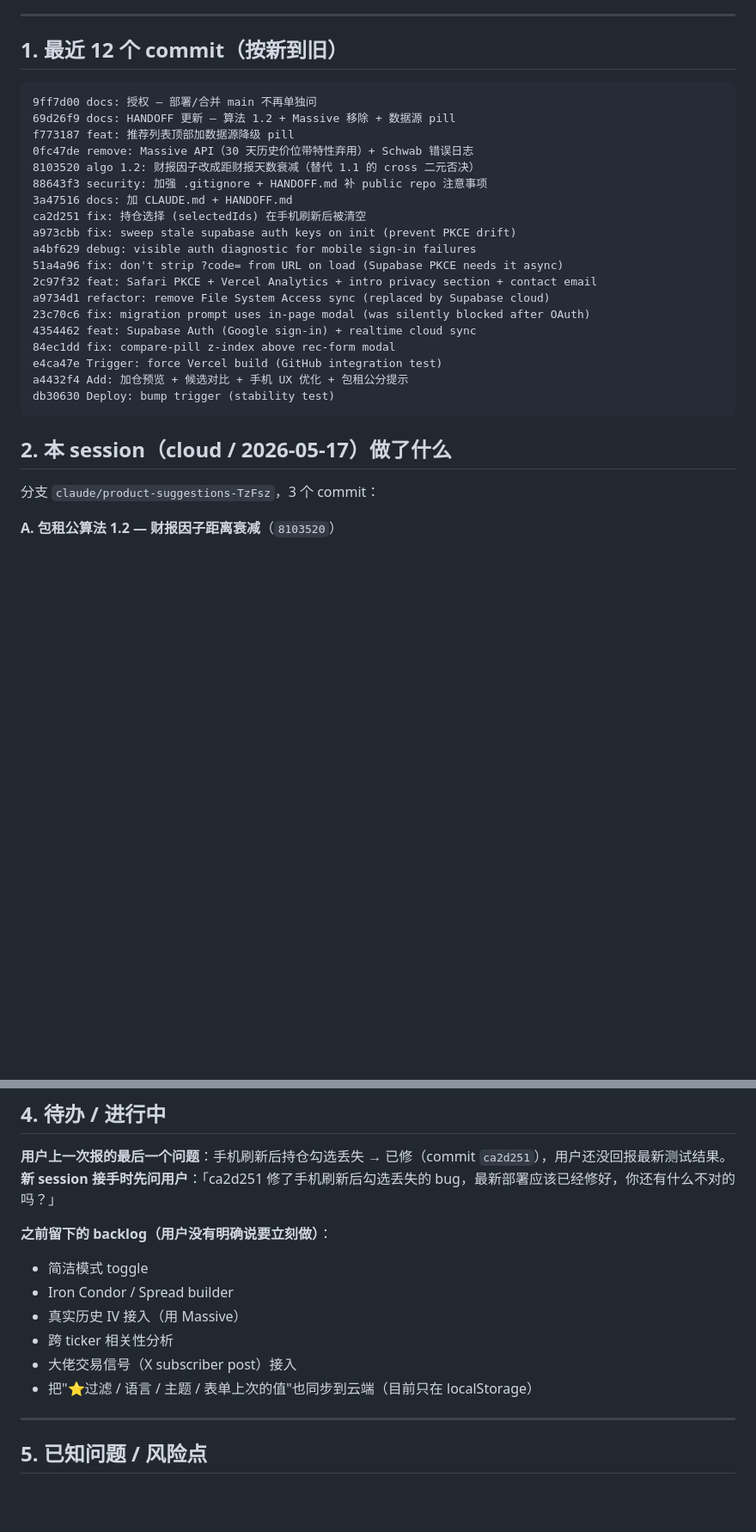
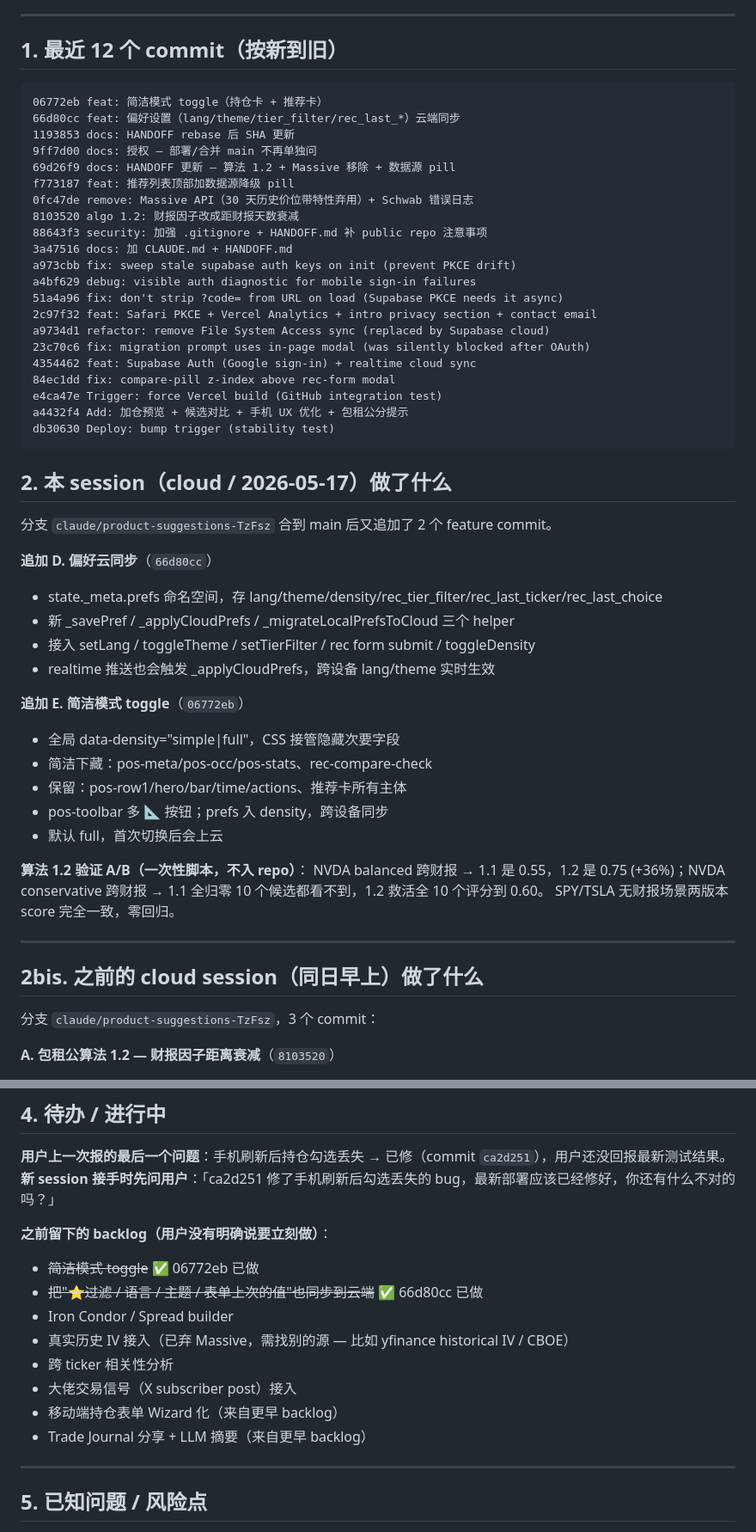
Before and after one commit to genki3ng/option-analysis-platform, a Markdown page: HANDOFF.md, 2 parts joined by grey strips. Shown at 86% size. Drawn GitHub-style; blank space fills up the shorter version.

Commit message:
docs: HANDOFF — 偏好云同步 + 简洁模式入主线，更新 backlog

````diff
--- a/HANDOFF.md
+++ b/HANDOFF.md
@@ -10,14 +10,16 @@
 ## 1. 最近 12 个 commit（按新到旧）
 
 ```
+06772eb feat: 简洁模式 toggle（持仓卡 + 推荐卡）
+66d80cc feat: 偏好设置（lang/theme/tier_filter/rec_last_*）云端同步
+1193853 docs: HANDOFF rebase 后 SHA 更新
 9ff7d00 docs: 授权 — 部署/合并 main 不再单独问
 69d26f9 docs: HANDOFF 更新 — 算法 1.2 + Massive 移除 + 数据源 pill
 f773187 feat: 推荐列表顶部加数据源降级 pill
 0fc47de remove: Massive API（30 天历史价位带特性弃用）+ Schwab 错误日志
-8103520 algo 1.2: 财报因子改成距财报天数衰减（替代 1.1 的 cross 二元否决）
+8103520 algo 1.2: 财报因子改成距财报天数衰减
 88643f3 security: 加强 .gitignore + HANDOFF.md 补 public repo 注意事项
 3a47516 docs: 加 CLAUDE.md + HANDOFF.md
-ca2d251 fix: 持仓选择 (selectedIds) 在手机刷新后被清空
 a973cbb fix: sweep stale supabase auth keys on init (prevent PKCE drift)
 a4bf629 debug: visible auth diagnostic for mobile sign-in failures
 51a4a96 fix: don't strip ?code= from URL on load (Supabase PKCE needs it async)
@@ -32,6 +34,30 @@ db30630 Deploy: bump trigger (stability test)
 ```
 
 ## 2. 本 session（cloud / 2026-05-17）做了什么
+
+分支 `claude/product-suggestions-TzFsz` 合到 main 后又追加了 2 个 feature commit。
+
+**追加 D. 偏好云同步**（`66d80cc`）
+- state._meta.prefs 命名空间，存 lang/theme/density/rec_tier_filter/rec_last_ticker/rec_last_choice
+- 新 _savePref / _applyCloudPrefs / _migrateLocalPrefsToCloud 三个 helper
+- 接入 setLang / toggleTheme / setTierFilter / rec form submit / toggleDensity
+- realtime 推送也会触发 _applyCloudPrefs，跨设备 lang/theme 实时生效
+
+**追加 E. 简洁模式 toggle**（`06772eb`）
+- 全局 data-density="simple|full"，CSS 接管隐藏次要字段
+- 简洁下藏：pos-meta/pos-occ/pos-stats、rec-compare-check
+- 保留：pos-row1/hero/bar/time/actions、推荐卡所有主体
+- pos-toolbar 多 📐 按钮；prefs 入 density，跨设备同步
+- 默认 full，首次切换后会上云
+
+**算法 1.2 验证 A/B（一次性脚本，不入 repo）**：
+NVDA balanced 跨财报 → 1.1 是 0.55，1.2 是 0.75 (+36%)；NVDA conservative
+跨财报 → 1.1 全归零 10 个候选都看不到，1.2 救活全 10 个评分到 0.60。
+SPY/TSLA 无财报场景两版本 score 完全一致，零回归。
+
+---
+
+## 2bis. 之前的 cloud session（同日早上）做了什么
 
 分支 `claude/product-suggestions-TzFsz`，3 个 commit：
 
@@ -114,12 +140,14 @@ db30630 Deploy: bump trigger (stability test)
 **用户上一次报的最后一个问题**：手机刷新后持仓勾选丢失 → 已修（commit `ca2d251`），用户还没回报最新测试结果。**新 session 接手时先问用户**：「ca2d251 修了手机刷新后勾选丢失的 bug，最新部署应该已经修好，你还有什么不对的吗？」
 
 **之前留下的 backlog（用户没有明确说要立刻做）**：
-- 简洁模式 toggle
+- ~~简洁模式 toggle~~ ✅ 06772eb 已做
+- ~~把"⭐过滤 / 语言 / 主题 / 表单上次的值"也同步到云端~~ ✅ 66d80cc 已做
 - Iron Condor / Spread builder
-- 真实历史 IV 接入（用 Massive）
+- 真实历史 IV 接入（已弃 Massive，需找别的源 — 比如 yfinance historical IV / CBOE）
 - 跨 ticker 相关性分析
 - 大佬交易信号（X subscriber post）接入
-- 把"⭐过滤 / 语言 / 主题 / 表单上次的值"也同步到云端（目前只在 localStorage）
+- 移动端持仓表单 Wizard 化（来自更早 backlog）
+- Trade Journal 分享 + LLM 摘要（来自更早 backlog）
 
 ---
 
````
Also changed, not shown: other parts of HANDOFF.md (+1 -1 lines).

===

▶ _Exercise details_: Repeat, exactly and in full, all records above, but include no pictures.

▶ _Result of the task_:
Before and after one commit to genki3ng/option-analysis-platform, a Markdown page: HANDOFF.md, 2 parts joined by grey strips. Shown at 86% size. Drawn GitHub-style; blank space fills up the shorter version.

Commit message:
docs: HANDOFF — 偏好云同步 + 简洁模式入主线，更新 backlog

````diff
--- a/HANDOFF.md
+++ b/HANDOFF.md
@@ -10,14 +10,16 @@
 ## 1. 最近 12 个 commit（按新到旧）
 
 ```
+06772eb feat: 简洁模式 toggle（持仓卡 + 推荐卡）
+66d80cc feat: 偏好设置（lang/theme/tier_filter/rec_last_*）云端同步
+1193853 docs: HANDOFF rebase 后 SHA 更新
 9ff7d00 docs: 授权 — 部署/合并 main 不再单独问
 69d26f9 docs: HANDOFF 更新 — 算法 1.2 + Massive 移除 + 数据源 pill
 f773187 feat: 推荐列表顶部加数据源降级 pill
 0fc47de remove: Massive API（30 天历史价位带特性弃用）+ Schwab 错误日志
-8103520 algo 1.2: 财报因子改成距财报天数衰减（替代 1.1 的 cross 二元否决）
+8103520 algo 1.2: 财报因子改成距财报天数衰减
 88643f3 security: 加强 .gitignore + HANDOFF.md 补 public repo 注意事项
 3a47516 docs: 加 CLAUDE.md + HANDOFF.md
-ca2d251 fix: 持仓选择 (selectedIds) 在手机刷新后被清空
 a973cbb fix: sweep stale supabase auth keys on init (prevent PKCE drift)
 a4bf629 debug: visible auth diagnostic for mobile sign-in failures
 51a4a96 fix: don't strip ?code= from URL on load (Supabase PKCE needs it async)
@@ -32,6 +34,30 @@ db30630 Deploy: bump trigger (stability test)
 ```
 
 ## 2. 本 session（cloud / 2026-05-17）做了什么
+
+分支 `claude/product-suggestions-TzFsz` 合到 main 后又追加了 2 个 feature commit。
+
+**追加 D. 偏好云同步**（`66d80cc`）
+- state._meta.prefs 命名空间，存 lang/theme/density/rec_tier_filter/rec_last_ticker/rec_last_choice
+- 新 _savePref / _applyCloudPrefs / _migrateLocalPrefsToCloud 三个 helper
+- 接入 setLang / toggleTheme / setTierFilter / rec form submit / toggleDensity
+- realtime 推送也会触发 _applyCloudPrefs，跨设备 lang/theme 实时生效
+
+**追加 E. 简洁模式 toggle**（`06772eb`）
+- 全局 data-density="simple|full"，CSS 接管隐藏次要字段
+- 简洁下藏：pos-meta/pos-occ/pos-stats、rec-compare-check
+- 保留：pos-row1/hero/bar/time/actions、推荐卡所有主体
+- pos-toolbar 多 📐 按钮；prefs 入 density，跨设备同步
+- 默认 full，首次切换后会上云
+
+**算法 1.2 验证 A/B（一次性脚本，不入 repo）**：
+NVDA balanced 跨财报 → 1.1 是 0.55，1.2 是 0.75 (+36%)；NVDA conservative
+跨财报 → 1.1 全归零 10 个候选都看不到，1.2 救活全 10 个评分到 0.60。
+SPY/TSLA 无财报场景两版本 score 完全一致，零回归。
+
+---
+
+## 2bis. 之前的 cloud session（同日早上）做了什么
 
 分支 `claude/product-suggestions-TzFsz`，3 个 commit：
 
@@ -114,12 +140,14 @@ db30630 Deploy: bump trigger (stability test)
 **用户上一次报的最后一个问题**：手机刷新后持仓勾选丢失 → 已修（commit `ca2d251`），用户还没回报最新测试结果。**新 session 接手时先问用户**：「ca2d251 修了手机刷新后勾选丢失的 bug，最新部署应该已经修好，你还有什么不对的吗？」
 
 **之前留下的 backlog（用户没有明确说要立刻做）**：
-- 简洁模式 toggle
+- ~~简洁模式 toggle~~ ✅ 06772eb 已做
+- ~~把"⭐过滤 / 语言 / 主题 / 表单上次的值"也同步到云端~~ ✅ 66d80cc 已做
 - Iron Condor / Spread builder
-- 真实历史 IV 接入（用 Massive）
+- 真实历史 IV 接入（已弃 Massive，需找别的源 — 比如 yfinance historical IV / CBOE）
 - 跨 ticker 相关性分析
 - 大佬交易信号（X subscriber post）接入
-- 把"⭐过滤 / 语言 / 主题 / 表单上次的值"也同步到云端（目前只在 localStorage）
+- 移动端持仓表单 Wizard 化（来自更早 backlog）
+- Trade Journal 分享 + LLM 摘要（来自更早 backlog）
 
 ---
 
````
Also changed, not shown: other parts of HANDOFF.md (+1 -1 lines).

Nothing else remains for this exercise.